At this point I need to declare my interests. I still hold Silverstream stock.
In fact, the clever, Java-centric middleware company was once one of my TV stock picks, alongside QXL and Red Hat, at a time when my virtual portfolio soared from a stake of £100,000 to £478,000, making me the number-three tipster in a six-month competition.
With hindsight - rather sensibly, I think - I chose to put all my winnings into a large virtual yacht, weeks before the Internet bubble burst. Today, the value of my carefully chosen portfolio of technology "winners" would probably stretch to a new Mini.
Silverstream soared from $25 to $126 in the space of a couple of months before creeping back down to $70 and then $40. When I finally decided to rid myself of my moribund Compaq stock at $35, I thought that Silverstream had to rebound or, indeed, be swallowed up pretty soon.
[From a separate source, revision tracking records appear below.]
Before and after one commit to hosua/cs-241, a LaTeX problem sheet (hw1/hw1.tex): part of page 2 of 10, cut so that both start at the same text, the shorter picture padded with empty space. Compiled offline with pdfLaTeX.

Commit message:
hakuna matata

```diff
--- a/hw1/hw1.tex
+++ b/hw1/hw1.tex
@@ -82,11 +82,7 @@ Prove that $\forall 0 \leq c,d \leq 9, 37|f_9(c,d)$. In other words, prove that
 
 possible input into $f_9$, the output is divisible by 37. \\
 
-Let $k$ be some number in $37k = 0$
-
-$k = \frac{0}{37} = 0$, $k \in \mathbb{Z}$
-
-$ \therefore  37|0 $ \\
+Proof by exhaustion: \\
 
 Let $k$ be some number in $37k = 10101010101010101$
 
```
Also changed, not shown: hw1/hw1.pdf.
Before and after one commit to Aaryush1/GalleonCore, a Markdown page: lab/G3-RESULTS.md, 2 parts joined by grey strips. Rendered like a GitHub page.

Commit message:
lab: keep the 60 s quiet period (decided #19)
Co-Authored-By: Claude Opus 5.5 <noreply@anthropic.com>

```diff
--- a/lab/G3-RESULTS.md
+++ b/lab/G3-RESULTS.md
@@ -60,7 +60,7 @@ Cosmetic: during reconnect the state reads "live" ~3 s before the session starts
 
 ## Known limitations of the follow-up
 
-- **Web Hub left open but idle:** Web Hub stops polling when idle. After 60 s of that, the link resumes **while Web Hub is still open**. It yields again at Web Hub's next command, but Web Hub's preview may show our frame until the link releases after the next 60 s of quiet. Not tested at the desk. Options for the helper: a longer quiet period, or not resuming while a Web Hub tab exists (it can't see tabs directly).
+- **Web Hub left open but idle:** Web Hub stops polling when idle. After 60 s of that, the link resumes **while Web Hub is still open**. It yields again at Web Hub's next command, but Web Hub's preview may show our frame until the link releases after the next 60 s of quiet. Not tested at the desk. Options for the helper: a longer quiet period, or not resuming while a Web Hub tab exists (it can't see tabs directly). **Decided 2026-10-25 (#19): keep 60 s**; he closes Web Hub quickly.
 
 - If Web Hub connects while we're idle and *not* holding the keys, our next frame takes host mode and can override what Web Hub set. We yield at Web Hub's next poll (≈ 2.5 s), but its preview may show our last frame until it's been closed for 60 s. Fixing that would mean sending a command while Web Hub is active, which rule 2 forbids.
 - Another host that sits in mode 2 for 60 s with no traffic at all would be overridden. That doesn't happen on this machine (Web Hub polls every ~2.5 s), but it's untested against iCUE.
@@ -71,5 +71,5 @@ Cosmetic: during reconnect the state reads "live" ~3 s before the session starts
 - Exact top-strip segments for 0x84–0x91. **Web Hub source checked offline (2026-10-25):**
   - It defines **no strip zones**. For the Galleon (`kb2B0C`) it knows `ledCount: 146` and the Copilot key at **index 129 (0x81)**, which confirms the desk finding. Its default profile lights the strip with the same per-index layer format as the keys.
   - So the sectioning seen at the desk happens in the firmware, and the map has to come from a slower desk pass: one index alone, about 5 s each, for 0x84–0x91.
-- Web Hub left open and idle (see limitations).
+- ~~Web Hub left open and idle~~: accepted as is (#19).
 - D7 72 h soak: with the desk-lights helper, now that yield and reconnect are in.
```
Well, I was right, almost. Two years later, Silverstream didn't as much rebound as almost sink without trace as it was squashed between the likes of BEA, IBM and Sun in a market that just didn't want to know about technology stocks.
Once the value of the stock dropped below $10, I lost interest in the few hundred pounds my original stake was now worth and came across news of the Novell acquisition this week only by accident.
Novell was, not so long ago, deriding Web services. But memories are short, it seems, and now it plans to compete with IBM, Sun and Microsoft for a share of tomorrow's promised multibillion Web services business.
Novell's one Net - the name is vaguely familiar - and clever eXtend product line is part of the company's new "Web stuff" integration strategy that will allow companies to reach deeper into the information hidden in legacy systems.
Of course, there's nothing wrong with this idea other than trying to convince myself that Novell could succeed in taking market share away from its larger rivals, just because it happened upon Silverstream at a boot fair?
So today, I'm once again the proud owner of Novell stock. It's not something I would have chosen to do but look on the bright side, at least I can afford to buy a Big Mac Meal with what was once left of my original Silverstream investment.
To be honest, I can't see Silverstream reversing Novell's declining fortunes, as hard as I try to be charitable. I'm now just waiting for someone to buy Novell. Any guesses?
Did anyone ever get rich from technology stock? >> CW360.com reserves the right to edit and publish answers on the Web site. Please state if your answer is not for publication.
Zentelligence Setting the world to rights with the collected thoughts and ramblings of the futurist writer, broadcaster and Computer Weekly columnist Simon Moores.
This was first published in June 2002